Edit tracking data
########################################
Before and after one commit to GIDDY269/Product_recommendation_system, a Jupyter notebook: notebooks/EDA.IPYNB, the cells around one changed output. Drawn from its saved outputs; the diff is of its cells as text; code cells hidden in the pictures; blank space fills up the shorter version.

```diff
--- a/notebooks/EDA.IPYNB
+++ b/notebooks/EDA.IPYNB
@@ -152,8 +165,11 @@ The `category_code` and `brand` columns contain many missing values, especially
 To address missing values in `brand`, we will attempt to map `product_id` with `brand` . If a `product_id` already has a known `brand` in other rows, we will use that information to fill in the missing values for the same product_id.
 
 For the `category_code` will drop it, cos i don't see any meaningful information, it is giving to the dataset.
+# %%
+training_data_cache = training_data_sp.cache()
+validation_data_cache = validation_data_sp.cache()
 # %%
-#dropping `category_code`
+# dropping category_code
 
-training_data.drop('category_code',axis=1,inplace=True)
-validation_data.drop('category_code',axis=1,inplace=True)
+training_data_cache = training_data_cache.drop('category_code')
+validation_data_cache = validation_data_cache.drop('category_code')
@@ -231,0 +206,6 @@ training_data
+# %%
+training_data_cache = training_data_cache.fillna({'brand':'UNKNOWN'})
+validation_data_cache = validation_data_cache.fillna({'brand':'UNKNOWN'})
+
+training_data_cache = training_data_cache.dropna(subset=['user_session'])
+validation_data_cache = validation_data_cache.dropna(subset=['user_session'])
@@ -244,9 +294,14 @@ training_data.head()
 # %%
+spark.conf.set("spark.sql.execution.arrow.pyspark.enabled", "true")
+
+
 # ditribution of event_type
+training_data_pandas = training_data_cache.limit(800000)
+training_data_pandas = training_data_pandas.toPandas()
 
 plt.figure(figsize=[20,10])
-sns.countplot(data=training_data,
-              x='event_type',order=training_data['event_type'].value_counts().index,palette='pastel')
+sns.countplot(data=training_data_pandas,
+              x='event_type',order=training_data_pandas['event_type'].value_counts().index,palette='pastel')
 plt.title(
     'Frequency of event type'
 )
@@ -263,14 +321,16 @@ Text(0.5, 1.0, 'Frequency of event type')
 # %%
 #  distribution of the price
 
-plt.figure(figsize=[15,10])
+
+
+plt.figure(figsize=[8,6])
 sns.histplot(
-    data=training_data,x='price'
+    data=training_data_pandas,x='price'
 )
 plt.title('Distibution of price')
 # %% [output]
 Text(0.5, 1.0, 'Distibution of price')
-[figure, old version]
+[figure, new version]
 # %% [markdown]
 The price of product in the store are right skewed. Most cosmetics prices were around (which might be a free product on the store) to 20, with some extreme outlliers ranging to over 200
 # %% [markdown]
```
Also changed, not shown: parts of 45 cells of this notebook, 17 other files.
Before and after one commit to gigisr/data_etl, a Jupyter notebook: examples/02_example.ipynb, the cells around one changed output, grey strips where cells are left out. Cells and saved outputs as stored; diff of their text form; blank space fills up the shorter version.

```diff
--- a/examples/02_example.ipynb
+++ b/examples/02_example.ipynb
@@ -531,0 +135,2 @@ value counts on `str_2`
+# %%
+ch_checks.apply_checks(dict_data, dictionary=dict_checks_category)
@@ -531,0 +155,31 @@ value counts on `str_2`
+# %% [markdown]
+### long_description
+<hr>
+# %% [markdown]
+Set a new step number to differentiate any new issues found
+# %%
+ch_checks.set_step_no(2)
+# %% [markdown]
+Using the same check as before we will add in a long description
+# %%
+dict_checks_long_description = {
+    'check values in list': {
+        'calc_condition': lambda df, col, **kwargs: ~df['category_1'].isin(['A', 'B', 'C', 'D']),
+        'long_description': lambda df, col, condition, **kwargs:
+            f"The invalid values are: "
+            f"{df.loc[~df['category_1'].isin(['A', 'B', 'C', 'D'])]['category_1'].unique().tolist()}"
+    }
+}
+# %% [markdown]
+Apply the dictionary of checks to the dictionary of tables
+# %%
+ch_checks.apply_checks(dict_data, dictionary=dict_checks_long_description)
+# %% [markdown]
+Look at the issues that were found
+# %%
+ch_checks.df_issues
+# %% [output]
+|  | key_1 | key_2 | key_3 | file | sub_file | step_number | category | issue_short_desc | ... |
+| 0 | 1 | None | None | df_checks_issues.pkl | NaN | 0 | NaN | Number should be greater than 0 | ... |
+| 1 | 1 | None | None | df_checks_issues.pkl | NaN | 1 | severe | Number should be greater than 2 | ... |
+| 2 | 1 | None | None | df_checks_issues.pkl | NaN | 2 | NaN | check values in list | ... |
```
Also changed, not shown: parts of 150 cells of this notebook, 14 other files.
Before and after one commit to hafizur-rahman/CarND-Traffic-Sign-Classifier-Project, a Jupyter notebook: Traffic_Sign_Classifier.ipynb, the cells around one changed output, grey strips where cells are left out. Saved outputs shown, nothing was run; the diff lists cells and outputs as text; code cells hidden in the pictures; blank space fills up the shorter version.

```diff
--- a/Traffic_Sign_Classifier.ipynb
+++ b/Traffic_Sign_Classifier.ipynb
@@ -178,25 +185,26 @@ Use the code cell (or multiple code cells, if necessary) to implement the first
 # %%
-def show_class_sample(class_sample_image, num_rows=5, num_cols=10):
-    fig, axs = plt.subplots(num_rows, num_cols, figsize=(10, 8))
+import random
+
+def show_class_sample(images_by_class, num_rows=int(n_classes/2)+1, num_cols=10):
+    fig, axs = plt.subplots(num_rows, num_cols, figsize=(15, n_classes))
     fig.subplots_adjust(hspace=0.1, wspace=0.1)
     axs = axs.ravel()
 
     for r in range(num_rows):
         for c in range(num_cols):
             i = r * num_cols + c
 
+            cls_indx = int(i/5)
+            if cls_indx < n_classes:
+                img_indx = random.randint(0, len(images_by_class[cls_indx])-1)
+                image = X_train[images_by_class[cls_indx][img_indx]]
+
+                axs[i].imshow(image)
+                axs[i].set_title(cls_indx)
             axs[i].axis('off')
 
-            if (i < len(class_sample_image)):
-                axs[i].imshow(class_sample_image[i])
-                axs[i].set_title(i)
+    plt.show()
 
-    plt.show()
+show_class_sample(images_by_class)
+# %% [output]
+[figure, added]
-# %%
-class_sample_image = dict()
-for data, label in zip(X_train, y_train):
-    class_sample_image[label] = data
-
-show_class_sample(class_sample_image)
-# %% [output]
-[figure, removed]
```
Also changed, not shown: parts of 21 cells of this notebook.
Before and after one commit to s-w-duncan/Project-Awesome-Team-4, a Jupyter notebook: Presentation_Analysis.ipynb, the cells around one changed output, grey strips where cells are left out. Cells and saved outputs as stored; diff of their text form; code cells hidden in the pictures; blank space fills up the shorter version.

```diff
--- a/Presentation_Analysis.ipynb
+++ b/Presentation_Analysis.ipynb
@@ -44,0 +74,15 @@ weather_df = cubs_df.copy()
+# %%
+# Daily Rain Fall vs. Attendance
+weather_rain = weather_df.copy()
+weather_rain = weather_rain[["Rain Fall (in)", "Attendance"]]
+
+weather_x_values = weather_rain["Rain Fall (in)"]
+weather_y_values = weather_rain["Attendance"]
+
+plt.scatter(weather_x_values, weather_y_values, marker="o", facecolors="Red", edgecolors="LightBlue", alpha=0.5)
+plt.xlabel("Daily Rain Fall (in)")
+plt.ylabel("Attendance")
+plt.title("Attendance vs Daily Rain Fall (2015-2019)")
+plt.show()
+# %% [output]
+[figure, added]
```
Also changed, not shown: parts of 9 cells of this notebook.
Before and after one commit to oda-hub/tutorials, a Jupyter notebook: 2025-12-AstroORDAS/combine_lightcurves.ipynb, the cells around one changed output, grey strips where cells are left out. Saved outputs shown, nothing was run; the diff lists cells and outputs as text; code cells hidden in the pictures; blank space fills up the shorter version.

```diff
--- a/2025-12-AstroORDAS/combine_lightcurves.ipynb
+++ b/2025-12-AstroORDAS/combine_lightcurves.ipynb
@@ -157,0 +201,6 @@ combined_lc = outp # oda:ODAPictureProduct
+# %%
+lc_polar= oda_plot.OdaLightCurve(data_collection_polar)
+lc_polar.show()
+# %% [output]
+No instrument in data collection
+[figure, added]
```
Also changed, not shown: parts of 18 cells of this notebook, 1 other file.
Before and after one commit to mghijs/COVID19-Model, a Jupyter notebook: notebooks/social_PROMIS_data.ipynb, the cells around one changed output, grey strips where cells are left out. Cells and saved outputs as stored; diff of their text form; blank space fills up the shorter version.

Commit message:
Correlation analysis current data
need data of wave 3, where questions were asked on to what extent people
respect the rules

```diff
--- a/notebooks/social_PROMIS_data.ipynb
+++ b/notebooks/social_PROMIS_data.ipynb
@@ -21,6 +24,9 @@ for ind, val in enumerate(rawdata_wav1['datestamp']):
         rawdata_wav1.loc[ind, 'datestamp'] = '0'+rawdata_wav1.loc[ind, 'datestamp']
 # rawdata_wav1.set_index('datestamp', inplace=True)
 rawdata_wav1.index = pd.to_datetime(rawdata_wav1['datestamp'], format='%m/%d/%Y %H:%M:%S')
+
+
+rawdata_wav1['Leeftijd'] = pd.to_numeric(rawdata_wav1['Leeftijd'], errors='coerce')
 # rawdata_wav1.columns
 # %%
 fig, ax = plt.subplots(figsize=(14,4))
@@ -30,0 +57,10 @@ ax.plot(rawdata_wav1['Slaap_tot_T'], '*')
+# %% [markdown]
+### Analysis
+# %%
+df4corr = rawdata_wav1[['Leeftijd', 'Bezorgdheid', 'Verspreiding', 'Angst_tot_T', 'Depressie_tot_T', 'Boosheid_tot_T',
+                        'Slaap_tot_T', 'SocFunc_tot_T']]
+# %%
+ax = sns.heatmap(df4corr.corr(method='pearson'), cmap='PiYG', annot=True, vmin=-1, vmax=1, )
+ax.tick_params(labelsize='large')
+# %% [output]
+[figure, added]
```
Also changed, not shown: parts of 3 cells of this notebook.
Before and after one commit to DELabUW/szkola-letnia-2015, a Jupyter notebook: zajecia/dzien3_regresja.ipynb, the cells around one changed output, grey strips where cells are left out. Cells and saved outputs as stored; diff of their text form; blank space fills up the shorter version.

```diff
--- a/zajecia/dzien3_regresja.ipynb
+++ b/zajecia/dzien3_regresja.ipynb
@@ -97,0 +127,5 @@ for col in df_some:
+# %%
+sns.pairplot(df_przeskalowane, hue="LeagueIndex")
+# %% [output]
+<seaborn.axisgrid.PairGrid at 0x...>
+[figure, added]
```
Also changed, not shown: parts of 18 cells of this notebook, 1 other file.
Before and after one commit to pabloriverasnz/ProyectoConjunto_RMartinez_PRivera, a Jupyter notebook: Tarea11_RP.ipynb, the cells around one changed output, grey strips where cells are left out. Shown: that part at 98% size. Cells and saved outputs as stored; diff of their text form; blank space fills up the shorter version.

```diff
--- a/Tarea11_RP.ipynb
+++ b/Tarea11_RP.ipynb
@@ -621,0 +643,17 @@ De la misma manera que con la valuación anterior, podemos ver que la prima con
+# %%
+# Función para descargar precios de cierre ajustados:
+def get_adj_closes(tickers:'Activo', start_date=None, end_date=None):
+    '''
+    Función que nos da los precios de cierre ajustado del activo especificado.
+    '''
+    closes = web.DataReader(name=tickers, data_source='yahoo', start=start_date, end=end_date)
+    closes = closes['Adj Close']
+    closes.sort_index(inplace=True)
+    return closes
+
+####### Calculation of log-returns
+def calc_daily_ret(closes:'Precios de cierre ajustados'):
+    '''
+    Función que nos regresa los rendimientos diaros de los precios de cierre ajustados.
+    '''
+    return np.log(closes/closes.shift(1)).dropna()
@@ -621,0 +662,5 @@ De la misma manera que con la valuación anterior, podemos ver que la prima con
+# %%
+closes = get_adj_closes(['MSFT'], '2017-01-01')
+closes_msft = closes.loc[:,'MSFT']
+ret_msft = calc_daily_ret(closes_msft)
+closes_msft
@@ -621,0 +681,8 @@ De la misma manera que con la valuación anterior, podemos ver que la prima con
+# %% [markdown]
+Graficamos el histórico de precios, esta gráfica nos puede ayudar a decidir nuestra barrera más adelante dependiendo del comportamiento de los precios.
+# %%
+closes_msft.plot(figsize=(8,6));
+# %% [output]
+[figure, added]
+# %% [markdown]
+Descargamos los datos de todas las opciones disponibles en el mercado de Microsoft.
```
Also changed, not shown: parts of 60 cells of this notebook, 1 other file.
########################################
> _EXERCISE REQUIREMENTS_: Search the data above for "datestamp" and copy every line where it turns up.

> _SOLUTION FOR THIS PROBLEM_:
@@ -21,6 +24,9 @@ for ind, val in enumerate(rawdata_wav1['datestamp']):
         rawdata_wav1.loc[ind, 'datestamp'] = '0'+rawdata_wav1.loc[ind, 'datestamp']
 # rawdata_wav1.set_index('datestamp', inplace=True)
 rawdata_wav1.index = pd.to_datetime(rawdata_wav1['datestamp'], format='%m/%d/%Y %H:%M:%S')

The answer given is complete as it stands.